Developments in Budapest led to Germany's interior ministry saying it has not suspended European Union rules that oblige migrants to file for asylum in the first EU country they arrive in.
"The Dublin rules are still valid and we expect European member states to stick to them. Whoever comes to Hungary must be registered there and go through the asylum procedure there," the spokesman said.
Around 1,000 people, waving tickets outside the Hungarian station, clapped, booed, hissed and shouted "Germany! Germany!". Later they sat down, staring down the police blockade at the entrance of the station.
Hungarian government spokesman Zoltan Kovacs, when asked why the railway terminus was closed, said Hungary was trying to enforce EU law, which requires anyone who wishes to travel within Europe to hold a valid passport and a Schengen visa, which covers most European countries.
The evidence of stricter border controls was also on stark display at the Austria-Hungary border on Monday, as Austrian authorities, while inspecting vehicles for smuggled migrants, disrupted traffic from Hungary and caused congestion which stretched at least 19km.
The crackdown could last indefinitely.

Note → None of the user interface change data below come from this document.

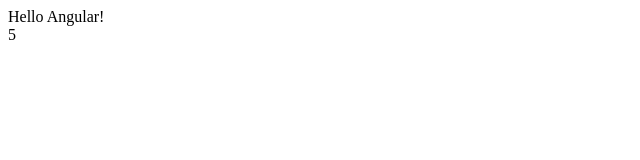
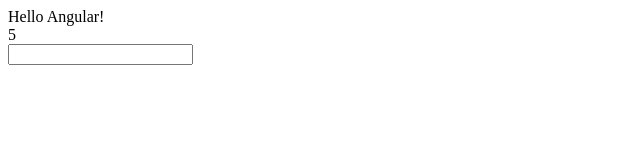
Before and after one commit to edsperanto/devleague--angular-tutorial, a website: page public/index.html in a window 1280 px wide. Shown: the whole page, without its empty margins (0-640 px from the left). Drawn offline with nearby package versions, Linux system fonts and the light colour scheme.

Commit message:
step4_two_way_databinding

```diff
--- a/public/index.html
+++ b/public/index.html
@@ -9,6 +9,10 @@
 	{{"Hello " + "Angular!"}}
 	<br>
 	{{2 + 3}}
+	<br>
+	<input type="text" ng-model="myModel" />
+	<br>
+	{{myModel}}
 
 </body>
 </html>
```
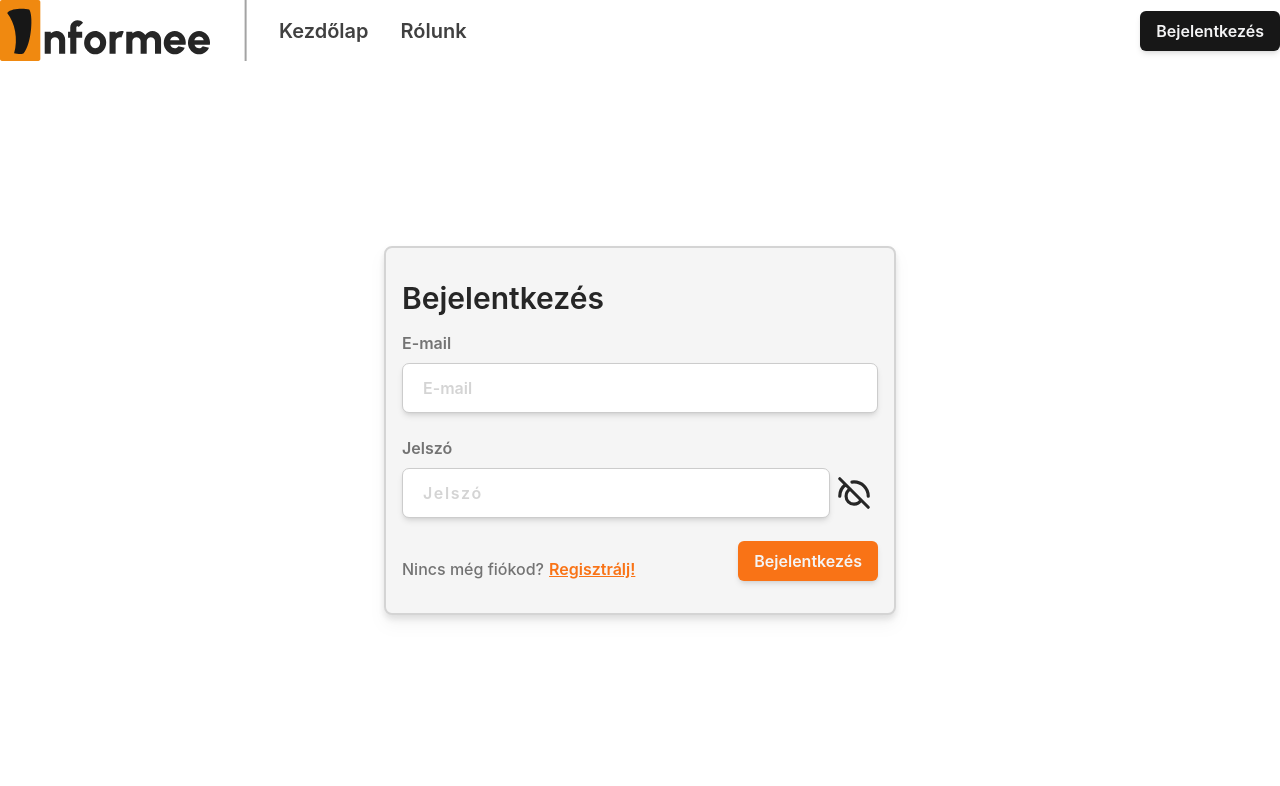
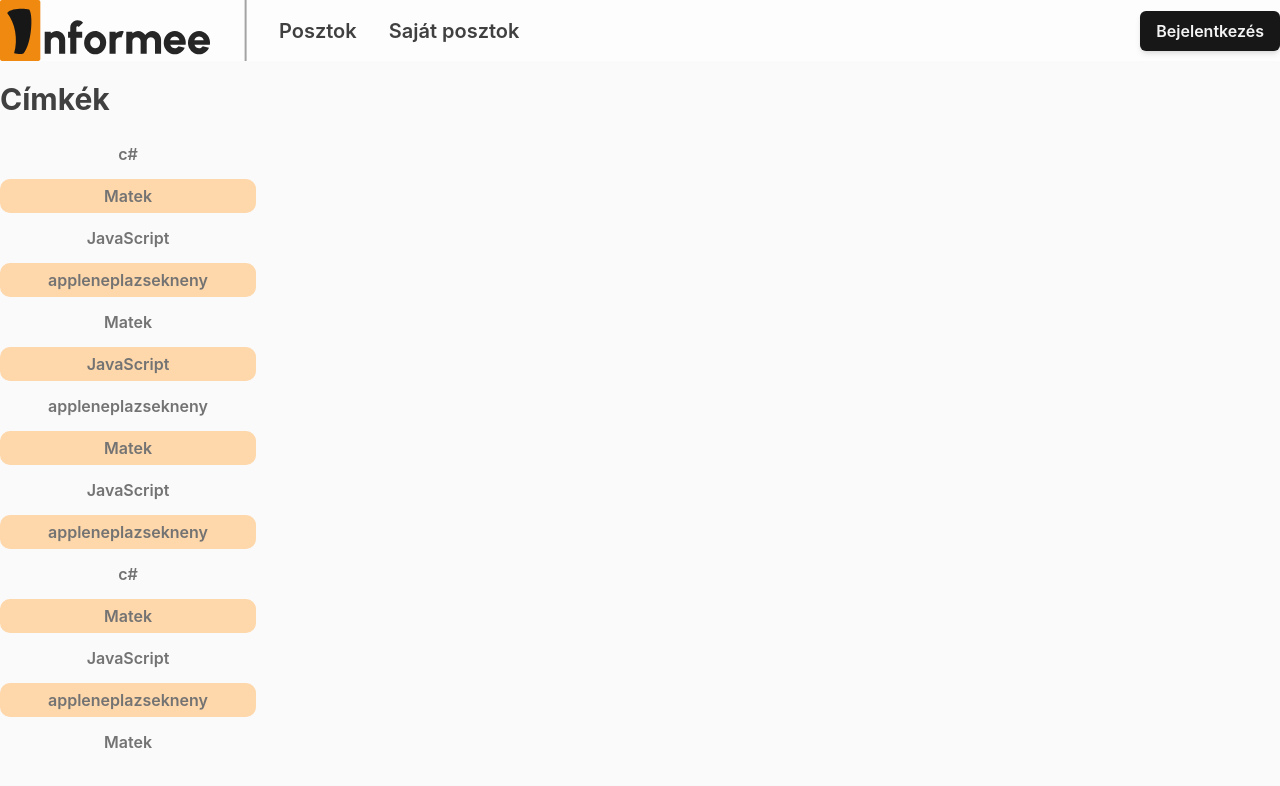
Before and after one commit to WR0NGTH3HU4/Informee, a Vue app: page /Posztok in a window 1280 px wide. Before the commit this address led to /login. Shown: the top 786 px of the page. Built offline with nearby package versions, Linux system fonts and the light colour scheme; what tailwindcss-animated would draw is missing.

Commit message:
sidebar design complete

```diff
--- a/src/assets/main.css
+++ b/src/assets/main.css
@@ -10,9 +10,11 @@
 html, body, #app {
 
     height: 100%;
+    min-height: 100vh;
     margin: 0;
     padding: 0;
     width: 100vw;
+    @apply bg-neutral-50
 }
 
 *{
--- a/src/components/Navbar.vue
+++ b/src/components/Navbar.vue
@@ -10,7 +10,7 @@
         Url: string,
     }
     //Global Var helyett
-    let IsLoggedIn= false;
+    let IsLoggedIn= true;
 
     const LoggedInContent = ref<Link[]>([
         {Id:0,Title:"Posztok", Url:"/Posztok"},
--- /dev/null
+++ b/src/components/Sidebar.vue
@@ -0,0 +1,59 @@
+<script lang="ts" setup>
+    import {ref} from 'vue'
+
+    const Tags = ref([
+        "c#",
+        "Matek",
+        "JavaScript",
+        "appleneplazsekneny",
+        "Matek",
+        "JavaScript",
+        "appleneplazsekneny",
+        "Matek",
+        "JavaScript",
+        "appleneplazsekneny",
+        "c#",
+        "Matek",
+        "JavaScript",
+        "appleneplazsekneny",
+        "Matek",
+
+
+    ]);
+</script>
+<template>
+    <div class="sidebar">
+        <h3>Címkék</h3>
+        <div class="tags">
+            <div v-for="tag in Tags " class="tag">
+                {{tag}}
+            </div>
+        </div>
+    </div>
+</template>
+<style scoped lang="scss">
+    .sidebar{
+        @apply flex flex-col justify-center content-start items-center h-full;
+        width: 20%;
+    }
+    h3{
+        @apply w-full self-start text-3xl text-neutral-700 font-bold;
+        margin: 20px 0px;
+    }
+    .tag{
+        @apply flex flex-col justify-center content-center items-center text-neutral-500;
+        margin-bottom: 0.5rem;
+        border-radius: 10px;
+        padding: 5px 3rem;
+        &:nth-child(even){
+            @apply bg-orange-200;
+            &:hover{
+                @apply bg-orange-400
+            }
+        }
+        &:hover{
+            @apply bg-neutral-200
+        }
+    }
+
+</style>
--- a/src/router/index.ts
+++ b/src/router/index.ts
@@ -36,7 +36,11 @@ const router = createRouter({
     {
       path:'/Posztok',
       name: 'Posztok',
-      component: () => import('../views/Posztok.vue')
+      component: () => import('../views/Posztok.vue'),
+      //Ideiglenesen, teszteléshez !!!
+      meta: {
+        public: true
+      }
     },
     {
       path: '/PosztSzerkeszto',
--- a/src/views/Posztok.vue
+++ b/src/views/Posztok.vue
@@ -1,5 +1,13 @@
+<script lang="ts" setup>
+    import Sidebar from '@/components/Sidebar.vue';
+</script>
 <template>
-    <div>
-        <h2>Posztok</h2>
+    <div class="FullPostPage">
+        <!--Sidebar-->
+        <Sidebar/>
+        <div class="Posts">
+            <!--Searchbar-->
+            <!--Postlist-->
+        </div>
     </div>
 </template>
```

The official explanation was to avert another mass death of migrants, such as the one that happened in an unventilated truck near Vienna last week, believed to be the work of a smuggling ring.
But the practical consequences mean that routine passport-free travel between Hungary and Austria is no longer routine.

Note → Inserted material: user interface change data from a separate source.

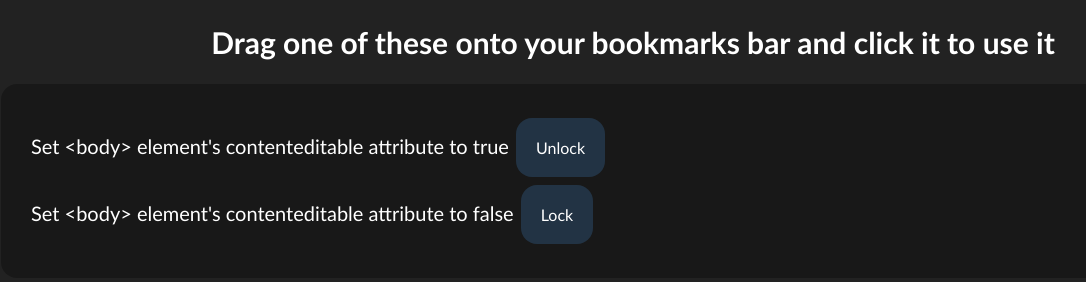
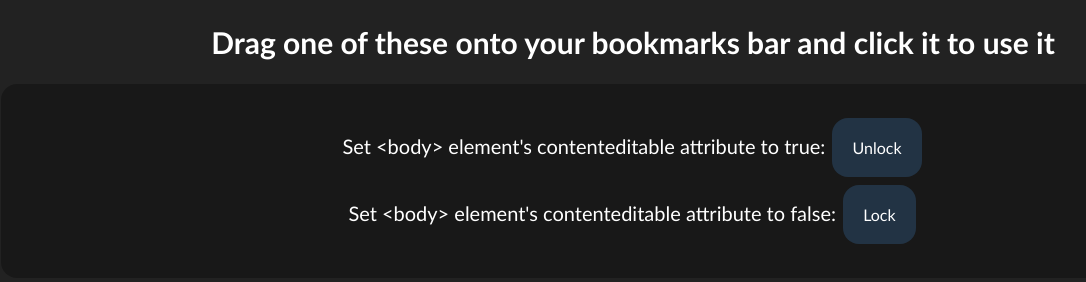
Before and after one commit to AdamantPenguin/adamantpenguin.github.io, a plain HTML site: page bmlets/index.html in a window 1280 px wide. Shown: the part 98-380 px from the top of the page, without its empty margins (7-1093 px from the left). Drawn offline with Linux system fonts and the light colour scheme.

Commit message:
Centred the buttons and updated captions

```diff
--- a/bmlets/index.html
+++ b/bmlets/index.html
@@ -17,12 +17,12 @@
     <body>
         <h1>Bookmarklets</h1>
         <h2 class="centre">Drag one of these onto your bookmarks bar and click it to use it</h2>
-        <div class="rounded container">
-            Set &lt;body&gt; element's contenteditable attribute to true
+        <div class="rounded container centre">
+            Set &lt;body&gt; element's contenteditable attribute to true:
             <a title="Unlock" href="javascript:(function(){document.getElementsByTagName('body')[0].contentEditable = 'true'}) ()" class="rounded centre button">
                 Unlock
             </a><br>
-            Set &lt;body&gt; element's contenteditable attribute to false
+            Set &lt;body&gt; element's contenteditable attribute to false:
             <a title="Lock" href="javascript:(function(){document.getElementsByTagName('body')[0].contentEditable = 'false'}) ()" class="rounded centre button">
                 Lock
              </a></div>
```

The unfettered movement of people and goods in the EU, the world's largest economic bloc, is a precept of its cohesion, like the free flow within the United States.
In a continent struggling with a unified response to the Greek debt crisis and the movements of militants, the influx of migrants - many of them from war-ravaged areas of the Middle East and Africa - appears to have only further increased frictions.
Long-term questions over who takes care of them, how to screen them and who pays the expenses have all been left unresolved. These questions go to the heart of the viability of the EU's borderless interior, which member countries on the edges of Europe are required to police and protect.
Some of those countries - notably Greece, Italy and Hungary - say they are so economically stressed that they are admitting migrants with little or no processing.
Chancellor Angela Merkel of Germany, in some of her strongest language yet on the subject, has warned that freedom of travel among the 28 member states of the EU could be imperilled if they do not agree on a shared response to the migrant crisis.
-NEW YORK TIMES, REUTERS